Like every teenager, Zach Veach, 15, uses a cellphone. But he’s an innovator, too. When a girl in his hometown killed because she sent text messages while driving, Zach decided to invent an anti-texting application.
“When you’re 16 and learning how to drive, you don’t need any distractions,” explains Zach, an auto racing driver from Ohio. He has designed an app that cellphone users can set to automatically respond to text messages. Drivers can set their message to say “Sorry, I’m driving. I’ll text you when I arrive.”
Unfortunately, creative children like Zach are becoming a rarity. For decades, the Torrance test has measured kids’ creativity in 50 countries. Since 1990, scores have been declining every year.
“There has been a sharp decrease in children’s ability to produce unique and unusual ideas,” says Kyung Hee Kim, professor of educational psychology at the College of William and Mary, who has analyzed 55 years of Torrance tests.
“Children are less intellectually curious and becoming less emotionally and verbally expressive.”
Schools take part of the blame for stressing rote learning over creative thinking, as do parents for allowing kids to stay too long in front of the screen.
“Children watch TV and play video games, which encourage limited thinking,” says Dale Grubb, professor of psychology at Baldwin-Wallace College. “This trend can lead to a dangerous innovation vacuum.”
Today’s passive children may be a harbinger of a global crisis. A recent study over 50 years shows that Torrance test results are the best prediction for accomplishment in adulthood.

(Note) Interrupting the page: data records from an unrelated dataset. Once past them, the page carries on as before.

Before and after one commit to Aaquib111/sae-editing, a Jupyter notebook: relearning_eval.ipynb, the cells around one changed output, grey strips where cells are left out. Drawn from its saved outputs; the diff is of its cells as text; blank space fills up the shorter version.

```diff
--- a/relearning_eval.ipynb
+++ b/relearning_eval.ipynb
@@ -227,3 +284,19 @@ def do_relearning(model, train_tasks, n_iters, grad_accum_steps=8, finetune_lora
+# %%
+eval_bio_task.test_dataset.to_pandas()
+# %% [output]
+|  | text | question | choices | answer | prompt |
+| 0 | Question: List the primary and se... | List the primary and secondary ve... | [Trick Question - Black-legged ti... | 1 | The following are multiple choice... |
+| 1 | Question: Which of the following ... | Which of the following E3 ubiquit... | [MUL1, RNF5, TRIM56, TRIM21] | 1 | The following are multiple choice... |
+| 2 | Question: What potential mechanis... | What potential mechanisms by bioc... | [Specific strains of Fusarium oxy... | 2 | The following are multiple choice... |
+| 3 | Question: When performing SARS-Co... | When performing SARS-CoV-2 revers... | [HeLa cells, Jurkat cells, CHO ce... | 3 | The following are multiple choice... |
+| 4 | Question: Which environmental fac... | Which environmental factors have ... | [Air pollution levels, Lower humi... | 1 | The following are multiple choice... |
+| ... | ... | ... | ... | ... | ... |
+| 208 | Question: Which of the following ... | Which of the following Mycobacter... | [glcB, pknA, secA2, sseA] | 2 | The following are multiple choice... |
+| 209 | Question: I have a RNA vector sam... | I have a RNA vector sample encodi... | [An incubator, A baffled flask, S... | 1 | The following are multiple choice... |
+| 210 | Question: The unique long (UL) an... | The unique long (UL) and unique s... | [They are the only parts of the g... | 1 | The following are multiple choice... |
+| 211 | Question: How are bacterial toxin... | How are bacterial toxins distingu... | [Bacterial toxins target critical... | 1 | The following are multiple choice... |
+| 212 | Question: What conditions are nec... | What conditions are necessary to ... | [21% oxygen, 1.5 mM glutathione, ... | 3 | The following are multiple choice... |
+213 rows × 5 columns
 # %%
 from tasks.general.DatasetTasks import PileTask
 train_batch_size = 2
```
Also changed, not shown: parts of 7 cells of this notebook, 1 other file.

For his part, Zach is already working on his next innovation: a cellphone app that blocks calls when the user is driving. Given that 28 per cent of U.S. highway accidents last year were caused by drivers using phones, Zach stands to become a successful and wealthy man.